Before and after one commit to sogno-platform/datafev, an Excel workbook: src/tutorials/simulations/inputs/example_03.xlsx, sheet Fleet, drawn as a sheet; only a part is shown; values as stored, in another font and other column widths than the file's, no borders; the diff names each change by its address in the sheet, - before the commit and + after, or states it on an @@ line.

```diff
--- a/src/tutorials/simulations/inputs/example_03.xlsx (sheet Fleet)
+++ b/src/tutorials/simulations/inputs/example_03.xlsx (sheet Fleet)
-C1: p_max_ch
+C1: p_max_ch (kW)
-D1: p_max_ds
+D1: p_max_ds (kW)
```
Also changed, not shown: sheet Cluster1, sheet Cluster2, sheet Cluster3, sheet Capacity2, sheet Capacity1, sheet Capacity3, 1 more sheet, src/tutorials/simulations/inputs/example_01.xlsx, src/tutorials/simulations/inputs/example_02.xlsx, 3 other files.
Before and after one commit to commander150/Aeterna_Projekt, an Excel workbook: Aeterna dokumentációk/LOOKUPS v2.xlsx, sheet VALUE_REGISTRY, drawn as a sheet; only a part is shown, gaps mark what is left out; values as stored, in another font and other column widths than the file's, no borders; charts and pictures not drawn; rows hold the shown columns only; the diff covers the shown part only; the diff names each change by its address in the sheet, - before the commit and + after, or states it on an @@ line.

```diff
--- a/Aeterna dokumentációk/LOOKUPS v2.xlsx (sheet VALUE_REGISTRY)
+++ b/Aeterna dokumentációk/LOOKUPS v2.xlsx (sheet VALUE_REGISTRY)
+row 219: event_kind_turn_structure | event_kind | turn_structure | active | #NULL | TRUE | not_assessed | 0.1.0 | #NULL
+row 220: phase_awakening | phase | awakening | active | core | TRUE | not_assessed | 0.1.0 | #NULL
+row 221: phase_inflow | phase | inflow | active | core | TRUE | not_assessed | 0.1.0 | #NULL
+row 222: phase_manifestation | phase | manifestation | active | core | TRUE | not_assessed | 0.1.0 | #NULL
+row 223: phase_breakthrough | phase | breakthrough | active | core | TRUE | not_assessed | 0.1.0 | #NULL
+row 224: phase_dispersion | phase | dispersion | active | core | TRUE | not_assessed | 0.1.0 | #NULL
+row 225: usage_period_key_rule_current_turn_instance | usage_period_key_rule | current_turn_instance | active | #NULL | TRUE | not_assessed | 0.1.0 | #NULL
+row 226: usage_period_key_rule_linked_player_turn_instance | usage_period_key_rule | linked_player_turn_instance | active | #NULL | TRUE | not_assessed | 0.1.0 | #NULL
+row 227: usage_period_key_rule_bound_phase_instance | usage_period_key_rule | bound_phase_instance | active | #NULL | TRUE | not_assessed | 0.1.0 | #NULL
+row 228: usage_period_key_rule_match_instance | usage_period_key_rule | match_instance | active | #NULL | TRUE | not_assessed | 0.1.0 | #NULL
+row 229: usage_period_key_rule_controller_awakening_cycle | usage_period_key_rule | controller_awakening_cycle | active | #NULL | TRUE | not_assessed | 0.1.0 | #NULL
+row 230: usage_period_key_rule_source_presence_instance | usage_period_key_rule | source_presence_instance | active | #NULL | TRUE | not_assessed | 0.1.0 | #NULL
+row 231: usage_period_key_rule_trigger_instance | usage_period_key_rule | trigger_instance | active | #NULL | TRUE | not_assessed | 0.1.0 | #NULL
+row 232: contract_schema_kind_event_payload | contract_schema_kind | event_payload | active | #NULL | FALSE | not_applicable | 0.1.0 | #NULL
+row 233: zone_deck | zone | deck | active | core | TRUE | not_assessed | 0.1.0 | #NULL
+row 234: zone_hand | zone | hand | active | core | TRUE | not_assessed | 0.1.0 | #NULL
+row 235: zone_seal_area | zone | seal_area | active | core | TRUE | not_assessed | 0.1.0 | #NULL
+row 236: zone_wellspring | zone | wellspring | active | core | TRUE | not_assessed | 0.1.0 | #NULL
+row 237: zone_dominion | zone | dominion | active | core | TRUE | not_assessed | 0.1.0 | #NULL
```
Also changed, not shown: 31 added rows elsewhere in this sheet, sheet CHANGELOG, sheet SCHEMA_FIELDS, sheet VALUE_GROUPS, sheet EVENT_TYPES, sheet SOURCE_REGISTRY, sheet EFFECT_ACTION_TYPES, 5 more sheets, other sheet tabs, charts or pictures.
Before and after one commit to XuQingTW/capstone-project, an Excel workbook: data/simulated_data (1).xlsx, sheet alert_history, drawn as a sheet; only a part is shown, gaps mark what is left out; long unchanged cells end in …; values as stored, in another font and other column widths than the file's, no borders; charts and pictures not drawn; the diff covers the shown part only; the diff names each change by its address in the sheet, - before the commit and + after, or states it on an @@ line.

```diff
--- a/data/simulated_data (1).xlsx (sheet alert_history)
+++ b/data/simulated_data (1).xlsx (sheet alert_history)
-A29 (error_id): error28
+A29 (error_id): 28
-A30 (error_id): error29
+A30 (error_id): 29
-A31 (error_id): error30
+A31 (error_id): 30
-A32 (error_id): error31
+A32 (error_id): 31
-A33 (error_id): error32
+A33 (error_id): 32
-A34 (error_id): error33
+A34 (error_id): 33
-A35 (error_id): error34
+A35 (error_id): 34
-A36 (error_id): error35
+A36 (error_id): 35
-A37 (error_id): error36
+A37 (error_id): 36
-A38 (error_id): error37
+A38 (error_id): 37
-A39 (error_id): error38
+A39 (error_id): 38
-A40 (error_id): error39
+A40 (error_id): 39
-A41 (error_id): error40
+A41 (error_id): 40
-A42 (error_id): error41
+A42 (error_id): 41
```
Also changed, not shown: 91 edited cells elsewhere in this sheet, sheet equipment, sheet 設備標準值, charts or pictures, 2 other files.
============
• **WORK ORDER**:
Every line in the records has to be written out again exactly.

• **TASK RESPONSE**:
Before and after one commit to sogno-platform/datafev, an Excel workbook: src/tutorials/simulations/inputs/example_03.xlsx, sheet Fleet, drawn as a sheet; only a part is shown; values as stored, in another font and other column widths than the file's, no borders; the diff names each change by its address in the sheet, - before the commit and + after, or states it on an @@ line.

```diff
--- a/src/tutorials/simulations/inputs/example_03.xlsx (sheet Fleet)
+++ b/src/tutorials/simulations/inputs/example_03.xlsx (sheet Fleet)
-C1: p_max_ch
+C1: p_max_ch (kW)
-D1: p_max_ds
+D1: p_max_ds (kW)
```
Also changed, not shown: sheet Cluster1, sheet Cluster2, sheet Cluster3, sheet Capacity2, sheet Capacity1, sheet Capacity3, 1 more sheet, src/tutorials/simulations/inputs/example_01.xlsx, src/tutorials/simulations/inputs/example_02.xlsx, 3 other files.
Before and after one commit to commander150/Aeterna_Projekt, an Excel workbook: Aeterna dokumentációk/LOOKUPS v2.xlsx, sheet VALUE_REGISTRY, drawn as a sheet; only a part is shown, gaps mark what is left out; values as stored, in another font and other column widths than the file's, no borders; charts and pictures not drawn; rows hold the shown columns only; the diff covers the shown part only; the diff names each change by its address in the sheet, - before the commit and + after, or states it on an @@ line.

```diff
--- a/Aeterna dokumentációk/LOOKUPS v2.xlsx (sheet VALUE_REGISTRY)
+++ b/Aeterna dokumentációk/LOOKUPS v2.xlsx (sheet VALUE_REGISTRY)
+row 219: event_kind_turn_structure | event_kind | turn_structure | active | #NULL | TRUE | not_assessed | 0.1.0 | #NULL
+row 220: phase_awakening | phase | awakening | active | core | TRUE | not_assessed | 0.1.0 | #NULL
+row 221: phase_inflow | phase | inflow | active | core | TRUE | not_assessed | 0.1.0 | #NULL
+row 222: phase_manifestation | phase | manifestation | active | core | TRUE | not_assessed | 0.1.0 | #NULL
+row 223: phase_breakthrough | phase | breakthrough | active | core | TRUE | not_assessed | 0.1.0 | #NULL
+row 224: phase_dispersion | phase | dispersion | active | core | TRUE | not_assessed | 0.1.0 | #NULL
+row 225: usage_period_key_rule_current_turn_instance | usage_period_key_rule | current_turn_instance | active | #NULL | TRUE | not_assessed | 0.1.0 | #NULL
+row 226: usage_period_key_rule_linked_player_turn_instance | usage_period_key_rule | linked_player_turn_instance | active | #NULL | TRUE | not_assessed | 0.1.0 | #NULL
+row 227: usage_period_key_rule_bound_phase_instance | usage_period_key_rule | bound_phase_instance | active | #NULL | TRUE | not_assessed | 0.1.0 | #NULL
+row 228: usage_period_key_rule_match_instance | usage_period_key_rule | match_instance | active | #NULL | TRUE | not_assessed | 0.1.0 | #NULL
+row 229: usage_period_key_rule_controller_awakening_cycle | usage_period_key_rule | controller_awakening_cycle | active | #NULL | TRUE | not_assessed | 0.1.0 | #NULL
+row 230: usage_period_key_rule_source_presence_instance | usage_period_key_rule | source_presence_instance | active | #NULL | TRUE | not_assessed | 0.1.0 | #NULL
+row 231: usage_period_key_rule_trigger_instance | usage_period_key_rule | trigger_instance | active | #NULL | TRUE | not_assessed | 0.1.0 | #NULL
+row 232: contract_schema_kind_event_payload | contract_schema_kind | event_payload | active | #NULL | FALSE | not_applicable | 0.1.0 | #NULL
+row 233: zone_deck | zone | deck | active | core | TRUE | not_assessed | 0.1.0 | #NULL
+row 234: zone_hand | zone | hand | active | core | TRUE | not_assessed | 0.1.0 | #NULL
+row 235: zone_seal_area | zone | seal_area | active | core | TRUE | not_assessed | 0.1.0 | #NULL
+row 236: zone_wellspring | zone | wellspring | active | core | TRUE | not_assessed | 0.1.0 | #NULL
+row 237: zone_dominion | zone | dominion | active | core | TRUE | not_assessed | 0.1.0 | #NULL
```
Also changed, not shown: 31 added rows elsewhere in this sheet, sheet CHANGELOG, sheet SCHEMA_FIELDS, sheet VALUE_GROUPS, sheet EVENT_TYPES, sheet SOURCE_REGISTRY, sheet EFFECT_ACTION_TYPES, 5 more sheets, other sheet tabs, charts or pictures.
Before and after one commit to XuQingTW/capstone-project, an Excel workbook: data/simulated_data (1).xlsx, sheet alert_history, drawn as a sheet; only a part is shown, gaps mark what is left out; long unchanged cells end in …; values as stored, in another font and other column widths than the file's, no borders; charts and pictures not drawn; the diff covers the shown part only; the diff names each change by its address in the sheet, - before the commit and + after, or states it on an @@ line.

```diff
--- a/data/simulated_data (1).xlsx (sheet alert_history)
+++ b/data/simulated_data (1).xlsx (sheet alert_history)
-A29 (error_id): error28
+A29 (error_id): 28
-A30 (error_id): error29
+A30 (error_id): 29
-A31 (error_id): error30
+A31 (error_id): 30
-A32 (error_id): error31
+A32 (error_id): 31
-A33 (error_id): error32
+A33 (error_id): 32
-A34 (error_id): error33
+A34 (error_id): 33
-A35 (error_id): error34
+A35 (error_id): 34
-A36 (error_id): error35
+A36 (error_id): 35
-A37 (error_id): error36
+A37 (error_id): 36
-A38 (error_id): error37
+A38 (error_id): 37
-A39 (error_id): error38
+A39 (error_id): 38
-A40 (error_id): error39
+A40 (error_id): 39
-A41 (error_id): error40
+A41 (error_id): 40
-A42 (error_id): error41
+A42 (error_id): 41
```
Also changed, not shown: 91 edited cells elsewhere in this sheet, sheet equipment, sheet 設備標準值, charts or pictures, 2 other files.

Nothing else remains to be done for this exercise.